St. Michael the Archangel, Mere, Wiltshire
The church of St. Michael the Archangel is a building of stone in the Perpendicular style, with traces of Early English and reputed Saxon work, consisting of chancel with chapels, clerestoried nave of five bays, aisles, north and south porches, over each of which is a parvise, and a western tower 100 feet high, with pinnacles, and containing a clock with chimes and 8 bells: the chancel is separated from the nave by a beautifully carved oak screen, the upper part of which has been restored at the cost of Mrs. A. Morrison: there are two chantry chapels, and in the south chapel is a brass to John Betteshorne, d. 1398: the present chancel and the chapels were built in the 14th century, but the tower dates from about the middle of the 15th century: there are 580 sittings: in 1883 the churchyard was levelled and planted with shrubs and flowers.
Photo © Emma Batty-Smith
The registers are in a good state of preservation, and date from 1572, and the churchwardens' books, still preserved, date from 1556.
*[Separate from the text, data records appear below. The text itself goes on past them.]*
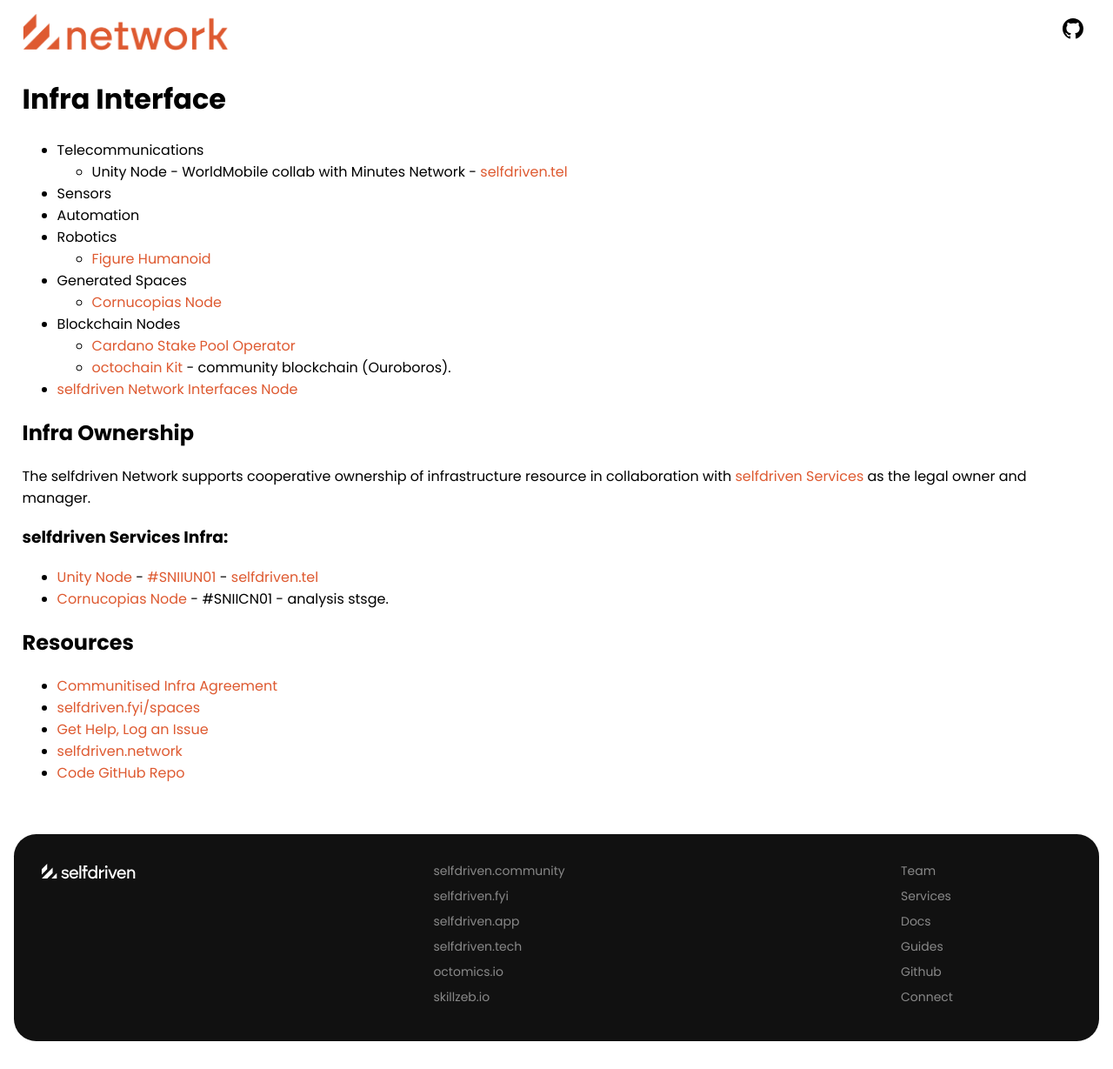
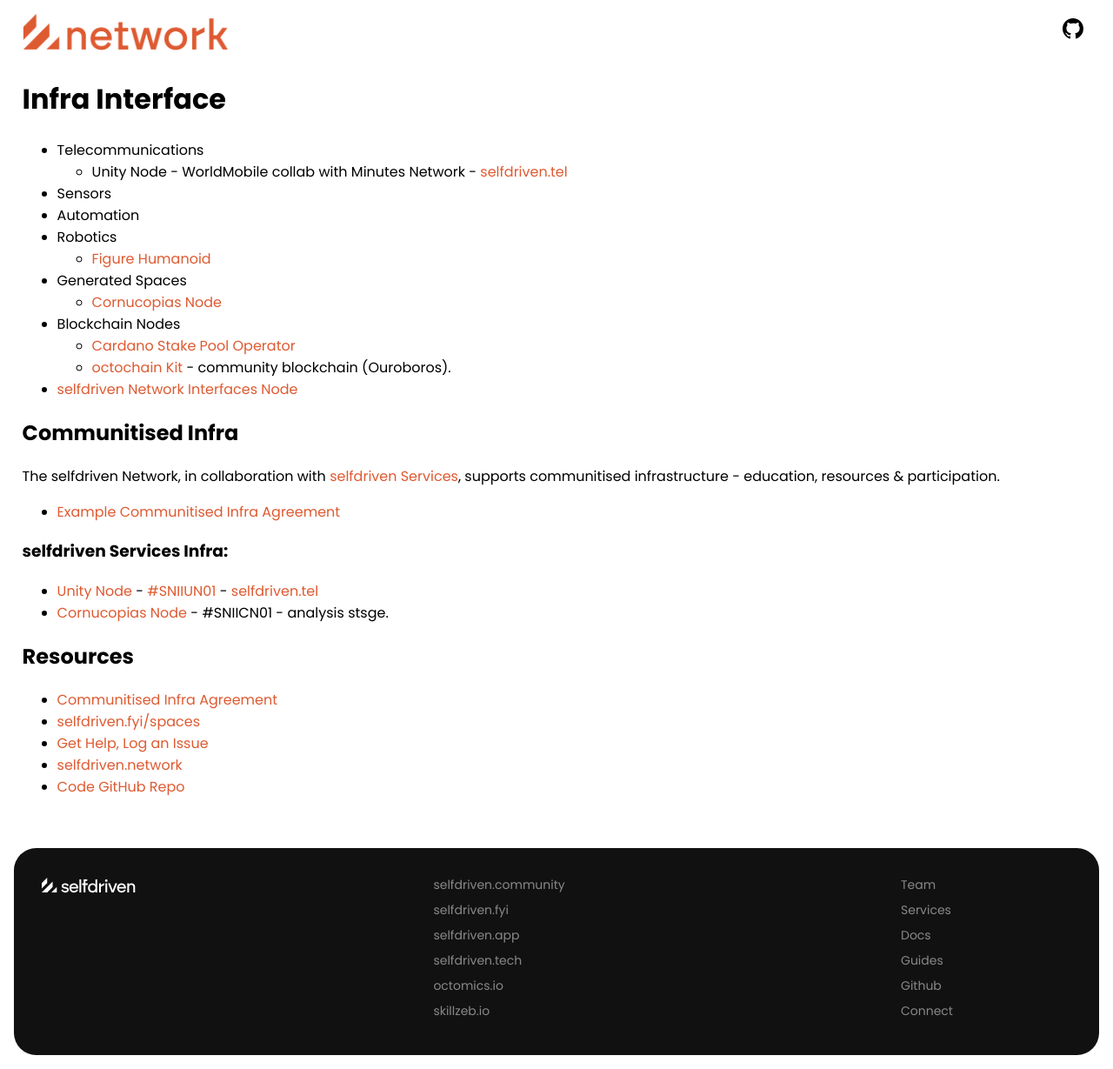
Before and after one commit to selfdriven-foundation/selfdriven-network, a Jekyll site: the page built from docs/pages/infra-interface.md, in a window 1280 px wide. Shown: the whole page at 87% size. Built offline with Jekyll 4.4.1, drawn with Linux system fonts in a browser that asks for light colours.

Commit message:
Update infra-interface.md

```diff
--- a/docs/pages/infra-interface.md
+++ b/docs/pages/infra-interface.md
@@ -19,8 +19,9 @@ permalink: /infra-interface/
    - [octochain Kit](https://octomics.io/octochain-kit) - community blockchain (Ouroboros).
 - [selfdriven Network Interfaces Node](/interfaces-node/)
 
-## Infra Ownership
-The selfdriven Network supports cooperative ownership of infrastructure resource in collaboration with [selfdriven Services](https://selfdriven.services) as the legal owner and manager.
+## Communitised Infra
+The selfdriven Network, in collaboration with [selfdriven Services](https://selfdriven.services), supports communitised infrastructure - education, resources & participation.
+- [Example Communitised Infra Agreement](/infra-interface/communitised-agreement)
 
 ### selfdriven Services Infra:
 - [Unity Node](https://unitynodes.io) - [#SNIIUN01](https://adastat.net/policies/269366d093249b0cac98fa9fcbc374578429534e3b7adeac09f081e3) - [selfdriven.tel](https://selfdriven.tel)
```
The Phillimore transcript of Marriages at Mere 1561-1812, Wiltshire is available to browse online.